The next year, 1965, the Stones released the “Out of our Heads” album that produced a super-hit that rose to number one on both the U.S. and U.K. charts. “(I Can’t Get No) Satisfaction” is still one of the Stones’ most recognizable tune to this day, but when it was first released it was considered a bit risquÃ?Â©. In fact, when the group performed it on “The Ed Sullivan Show” in 1966 the line “trying to make some girl” was censored. Much later, both Britney Spears and Devo covered this tune.
In 1966, the Rolling Stones had another number one hit on their “Aftermath” record with “Paint It Black”. While it is a depressing song, it has made some impressive royalties being re-used a number of times. Unfortunately, the Stones don’t own the rights to the song. Their former manager, Allen Klein, got paid when it was used at the end of both films “The Devil’s Advocate” and “Full Metal Jacket”.
Again in 1967, the Rolling Stones made “Ruby Tuesday”, a song featured on their “Between the Buttons” album, and it went to number one in the U.S. On the track, band member Brian Jones plays the recorder. Jones, the lead guitarist, who died in 1969, could play virtually any instrument. The song is about a groupie, but no one knows if it was someone specific.

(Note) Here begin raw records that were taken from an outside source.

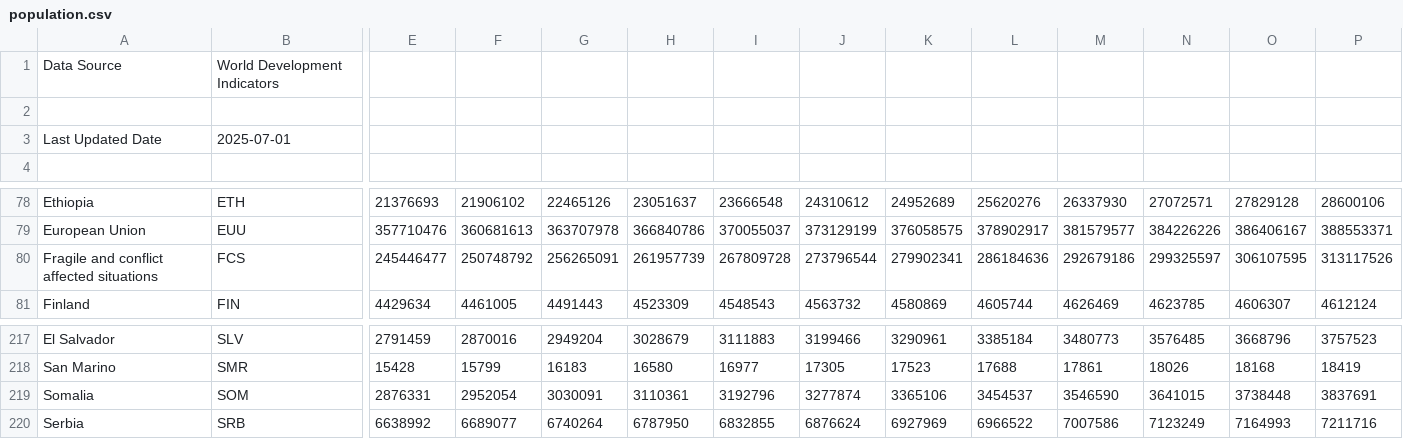
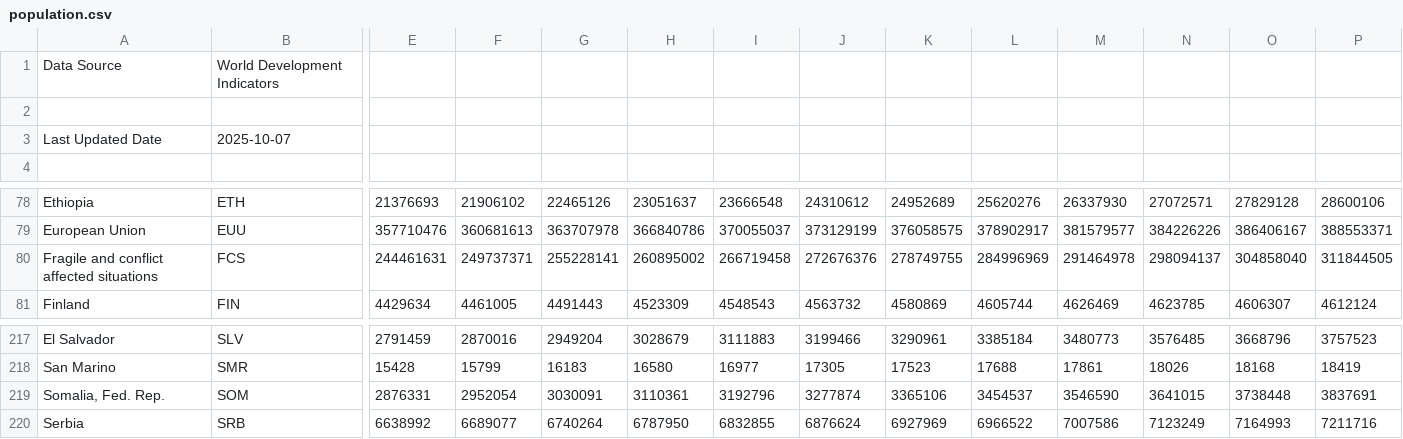
Before and after one commit to v1ctorsales/data-science-project, a CSV file: data/raw/population.csv, drawn as a sheet; only a part is shown, gaps mark what is left out; the diff covers the shown part only; the diff names each change by its address in the sheet, - before the commit and + after, or states it on an @@ line.

Commit message:
Add files via upload

```diff
--- a/data/raw/population.csv
+++ b/data/raw/population.csv
-B3: 2025-07-01
+B3: 2025-10-07
-E80: 245446477
+E80: 244461631
-F80: 250748792
+F80: 249737371
-G80: 256265091
+G80: 255228141
-H80: 261957739
+H80: 260895002
-I80: 267809728
+I80: 266719458
-J80: 273796544
+J80: 272676376
-K80: 279902341
+K80: 278749755
-L80: 286184636
+L80: 284996969
-M80: 292679186
+M80: 291464978
-N80: 299325597
+N80: 298094137
-O80: 306107595
+O80: 304858040
-P80: 313117526
+P80: 311844505
-A219: Somalia
+A219: Somalia, Fed. Rep.
```
Also changed, not shown: 53 edited cells elsewhere in this file.
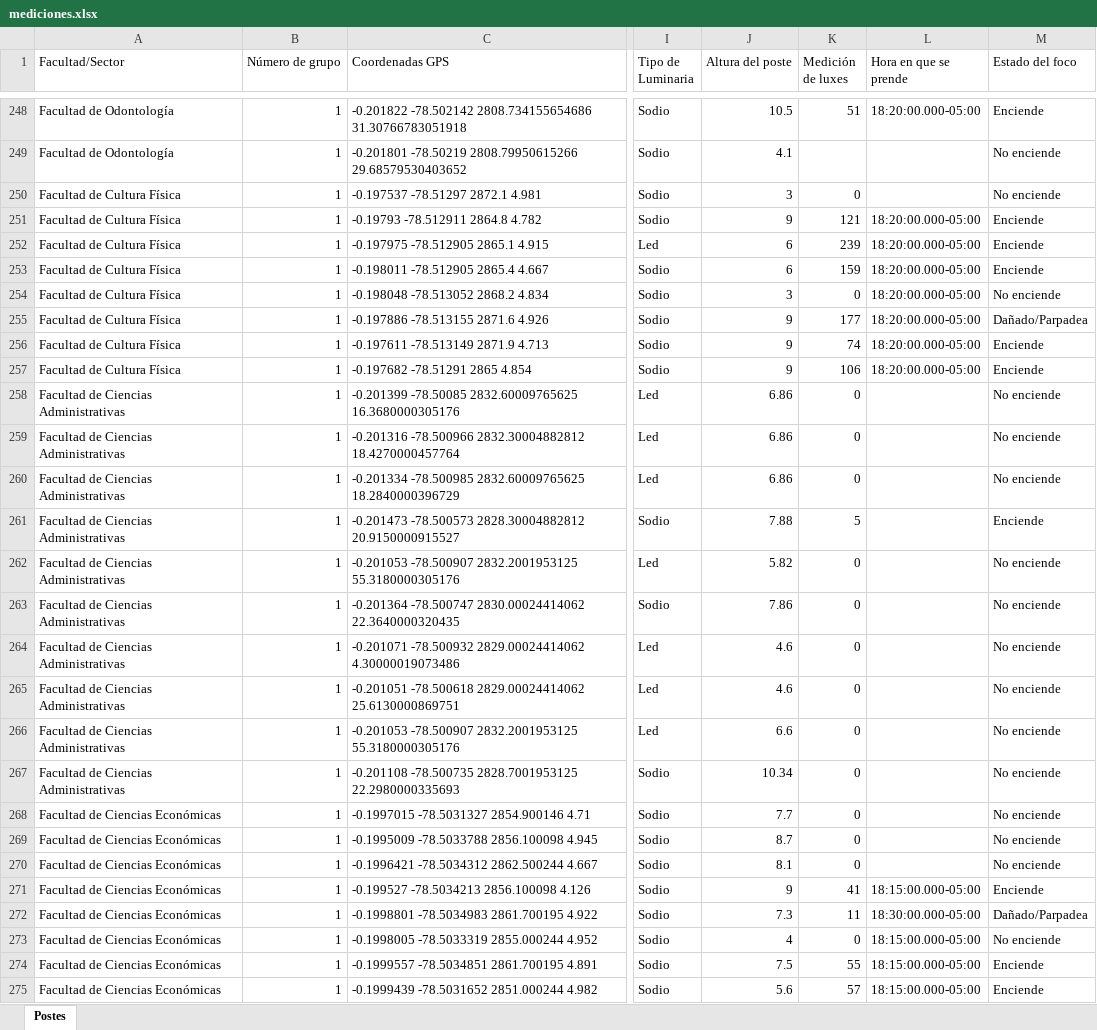
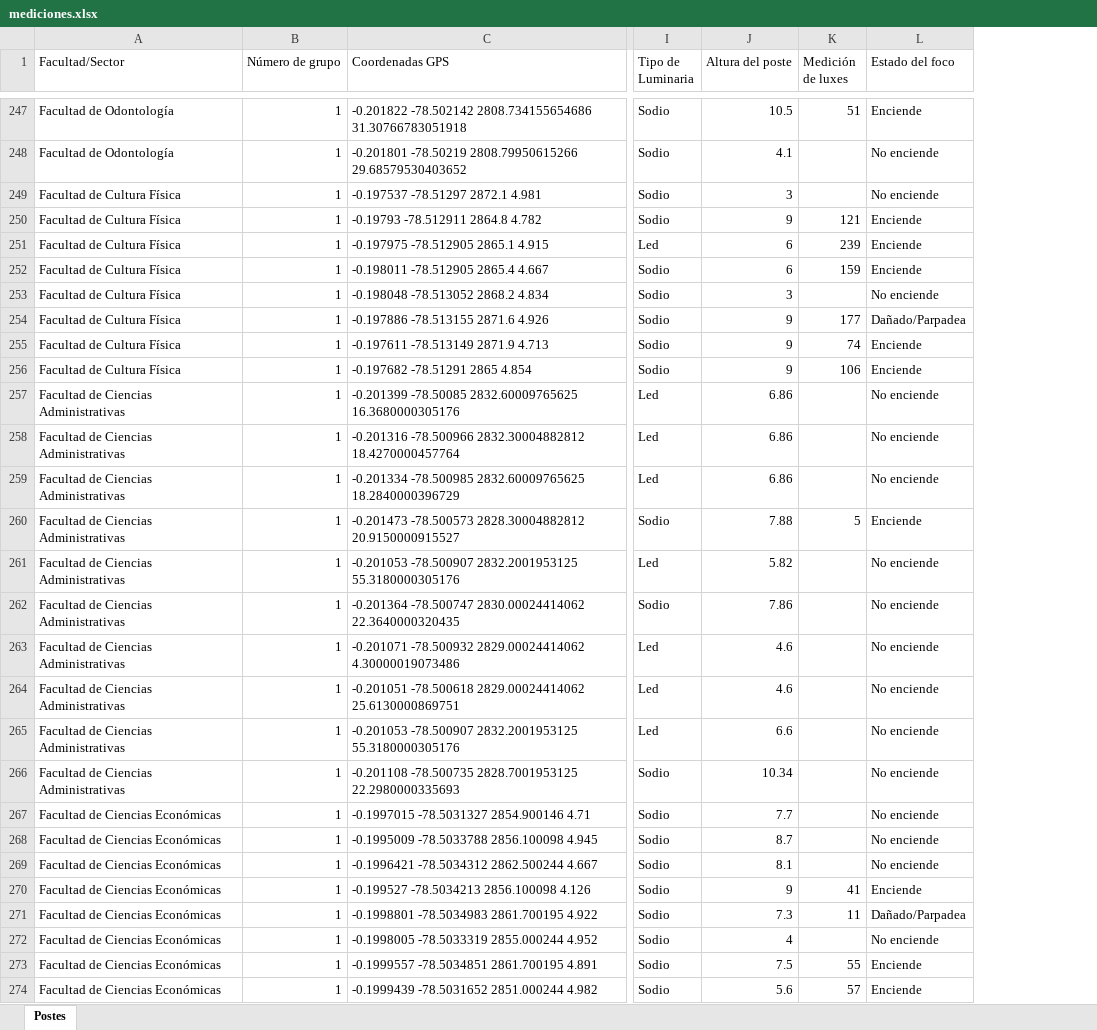
Before and after one commit to estivenchaluisa27-ops/proyecto-iluminarias, an Excel workbook: maps/mediciones.xlsx, sheet Postes, drawn as a sheet; only a part is shown, gaps mark what is left out; values as stored, in another font and other column widths than the file's, no cell formats; conditional formats not drawn; removed rows and columns are numbered as before the commit, all else as after; the diff covers the shown part only; the diff names each change by its address in the sheet, - before the commit and + after, or states it on an @@ line.

```diff
--- a/maps/mediciones.xlsx (sheet Postes)
+++ b/maps/mediciones.xlsx (sheet Postes)
-column L (Hora en que se prende), rows 248-275: 18:20:00.000-05:00 |  |  | 18:20:00.000-05:00 | 18:20:00.000-05:00 | 18:20:00.000-05:00 | 18:20:00.000-05:00 | 18:20:00.000-05:00 | 18:20:00.000-05:00 | 18:20:00.000-05:00 |  |  |  |  |  |  |  |  |  |  |  |  |  | 18:15:00.000-05:00 | 18:30:00.000-05:00 | 18:15:00.000-05:00 | 18:15:00.000-05:00 | 18:15:00.000-05:00
-K249 (Medición de luxes): 0
+K249 (Medición de luxes): (empty)
-K253 (Medición de luxes): 0
+K253 (Medición de luxes): (empty)
-K257:K259 (Medición de luxes): 0
+K257:K259 (Medición de luxes): (empty)
-K261:K269 (Medición de luxes): 0
+K261:K269 (Medición de luxes): (empty)
-K272 (Medición de luxes): 0
+K272 (Medición de luxes): (empty)
```
Also changed, not shown: 3 removed rows and 40 edited cells elsewhere in this sheet, cell formats, 1 other file.
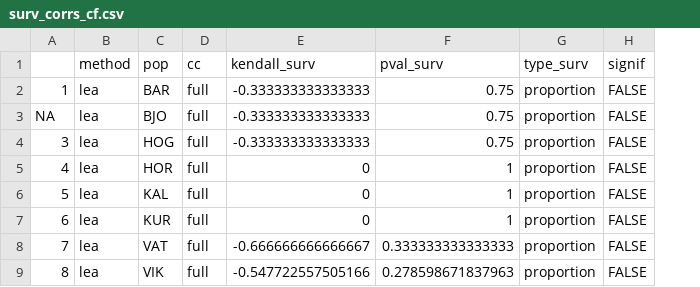
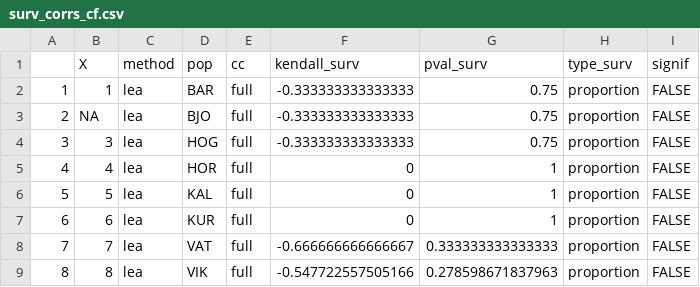
Before and after one commit to DrK-Lo/BalticEelgrass, a CSV file: results/GO_compare/surv_corrs_cf.csv, drawn as a sheet; only a part is shown; addresses are those after the commit; the diff names each change by its address in the sheet, - before the commit and + after, or states it on an @@ line.

```diff
--- a/results/GO_compare/surv_corrs_cf.csv
+++ b/results/GO_compare/surv_corrs_cf.csv
+column A, rows 2-9: 1 | 2 | 3 | 4 | 5 | 6 | 7 | 8
-B1: (empty)
+B1: X
```
Also changed, not shown: results/GO_compare/grow_corr_cf.csv, results/GO_compare/grow_corr_cg.csv, 2 other files.
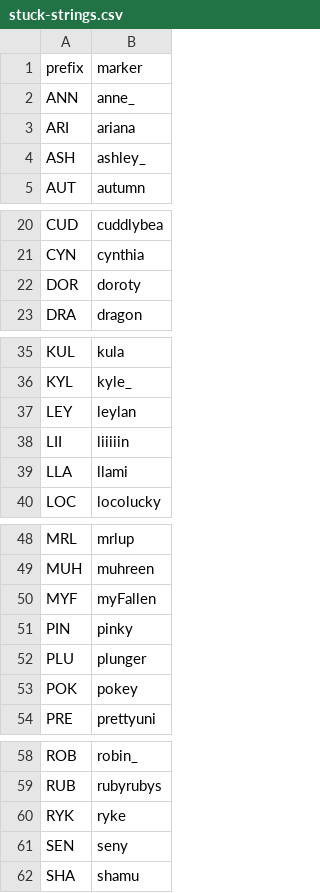
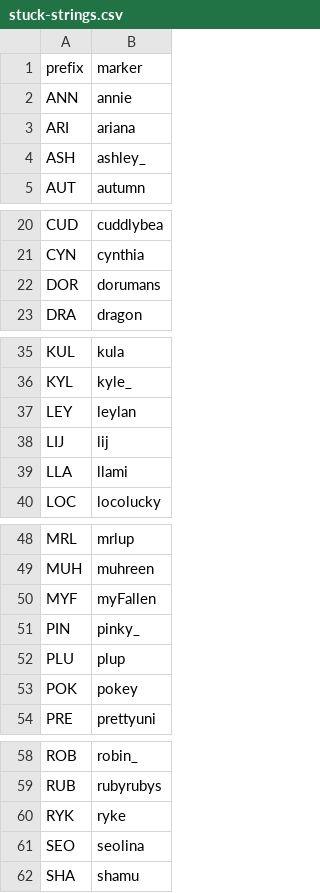
Before and after one commit to veprice/tileSetter, a CSV file: data/stuck-strings.csv, drawn as a sheet; only a part is shown, gaps mark what is left out.

Commit message:
LII -> LIJ

```diff
--- a/data/stuck-strings.csv
+++ b/data/stuck-strings.csv
@@ -1,3 +1,3 @@
 prefix,marker
-ANN,anne_
+ANN,annie
 ARI,ariana
@@ -21,3 +21,3 @@ CUD,cuddlybea
 CYN,cynthia
-DOR,doroty
+DOR,dorumans
 DRA,dragon
@@ -37,3 +37,3 @@ KYL,kyle_
 LEY,leylan
-LII,liiiiin
+LIJ,lij
 LLA,llami
@@ -50,4 +50,4 @@ MUH,muhreen
 MYF,myFallen
-PIN,pinky
-PLU,plunger
+PIN,pinky_
+PLU,plup
 POK,pokey
@@ -60,3 +60,3 @@ RUB,rubyrubys
 RYK,ryke
-SEN,seny
+SEO,seolina
 SHA,shamu
```
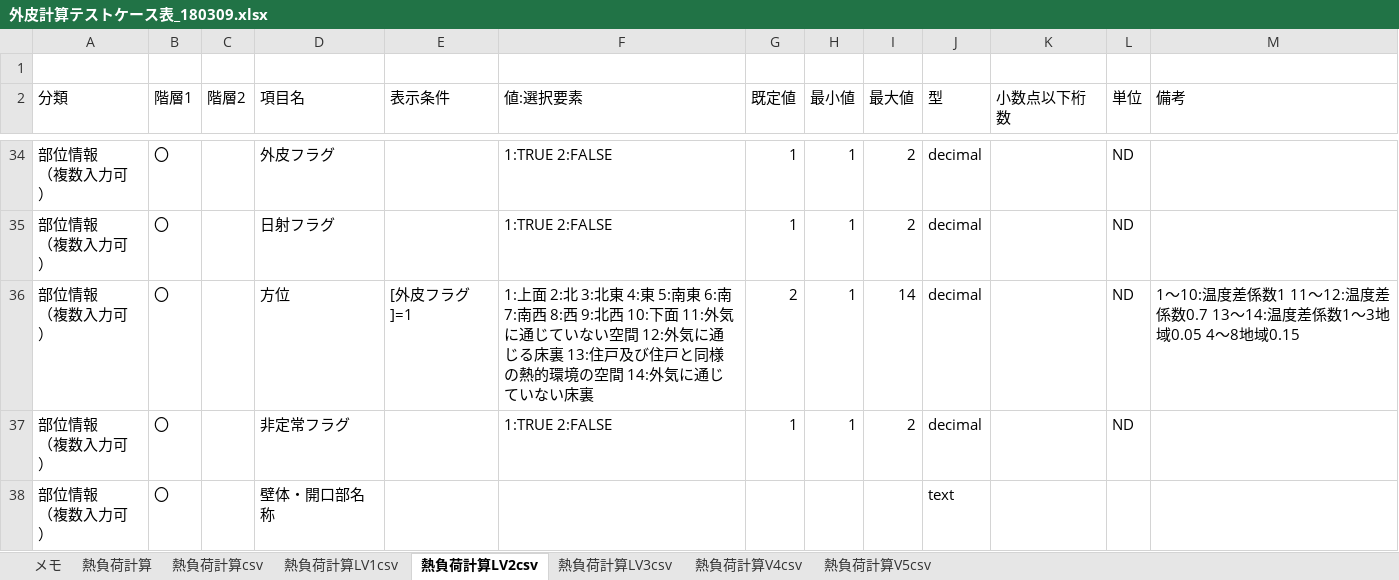
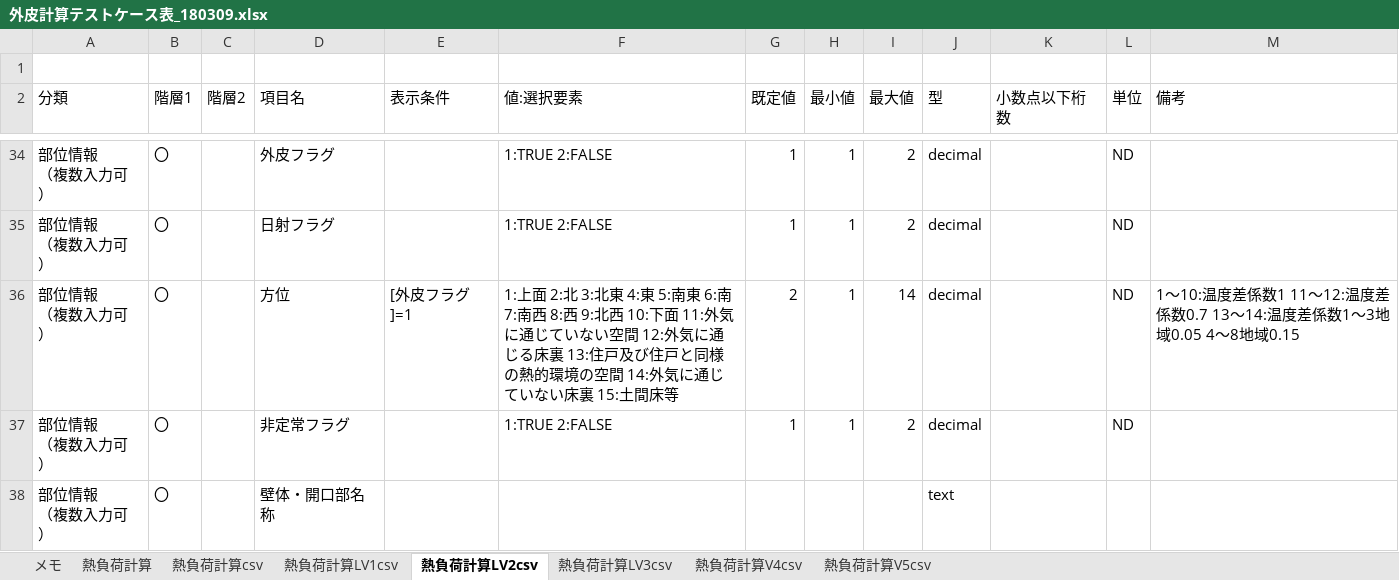
Before and after one commit to BRI-EES-House/heat_load_calc, an Excel workbook: 外皮計算テストケース表_180309.xlsx, sheet 熱負荷計算LV2csv, drawn as a sheet; only a part is shown, gaps mark what is left out; values as stored, in another font and other column widths than the file's, no borders; the diff names each change by its address in the sheet, - before the commit and + after, or states it on an @@ line.

```diff
--- a/外皮計算テストケース表_180309.xlsx (sheet 熱負荷計算LV2csv)
+++ b/外皮計算テストケース表_180309.xlsx (sheet 熱負荷計算LV2csv)
-F36 (値:選択要素): …ない床裏
+F36 (値:選択要素): …ない床裏 15:土間床等
```
Also changed, not shown: sheet 熱負荷計算, sheet 熱負荷計算V4csv, sheet 熱負荷計算LV3csv, sheet 熱負荷計算V5csv, sheet 熱負荷計算csv, 1 other file.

The “Through the Past Darkly (Big Hits, Vol.1)” album came out in 1968 and featured the new song “Jumping Jack Flash”. It was successful for the Stones, reaching number one in their native U.K. and number 3 in the U.S. Later this was covered by Aretha Franklin in 1988. Her cover was produced by Stones member Keith Richards who also played guitar on the track. However, Franklin’s version was not as successful and only reached number 21 on the charts.
The 1969 release from the “Let It Bleed” record named “You Can’t Always Get What You Want” did not chart well. However, it was definitely significant, as it was released the day after lead guitarist Brian Jones died. On the track there is a chorus of children from the London Bach Choir. There were 60 choir children singing but their voices were doubled so it would sound like there were more of them. In 2004, Coca-cola used this song for their C2 commerical.
The 1971 release “Bitch” did not chart, but mostly because of its racy title. It appeared on the “Sticky Fingers” record that had a cover designed by pop artist Andy Warhol. The Goo Goo Dolls covered the song in 1997.
The last of the Rolling Stones’ number one hits is “Miss You”, their 1978 release featured on the “Some Girls” record. The lyrics were instigated by front man Mick Jagger’s relationship with wife, Bianca, that was going sour. Blues legend Etta James covered this song on her 2000 “Matriarch of the Blues” effort. Rap icon Dr. Dre also remixed this track for one of the “Austin Powers” movies.
In 1981, the Stones reached number two in the U.S. and number seven in the U.K with “Start Me Up” from their “Tattoo You” album. Originally, the band attempted to record this song years earlier with a reggae beat, but couldn’t make it work. Later, they found the right music and this hit was born. In 1995, the Microsoft Corporation paid 10 million dollars to use this song in their advertising campaign for Windows. The Rolling Stones also performed the tune at halftime in Detroit at the 2006 Superbowl.
While “Rock and a Hard Place” only reached 23 on the U.S. charts, the song was put out at a very symbolic time for the Stones in 1989 on the “Steel Wheels” album. At that time, both Mick and Keith had released solo efforts and were fighting. This was also one of the last recordings with Bill Wyman, the Stone’s bass player, who left the band in 1992.
It’s not a question that the Rolling Stones have put out a number of great tunes that are extraordinary and even progressive at the time. However, I believe that with less drugs and fighting we could’ve had even more great hits from these rock legends. I guess “you can’t always get what you want”, but there are plenty of their old classics to enjoy from the Rolling Stones.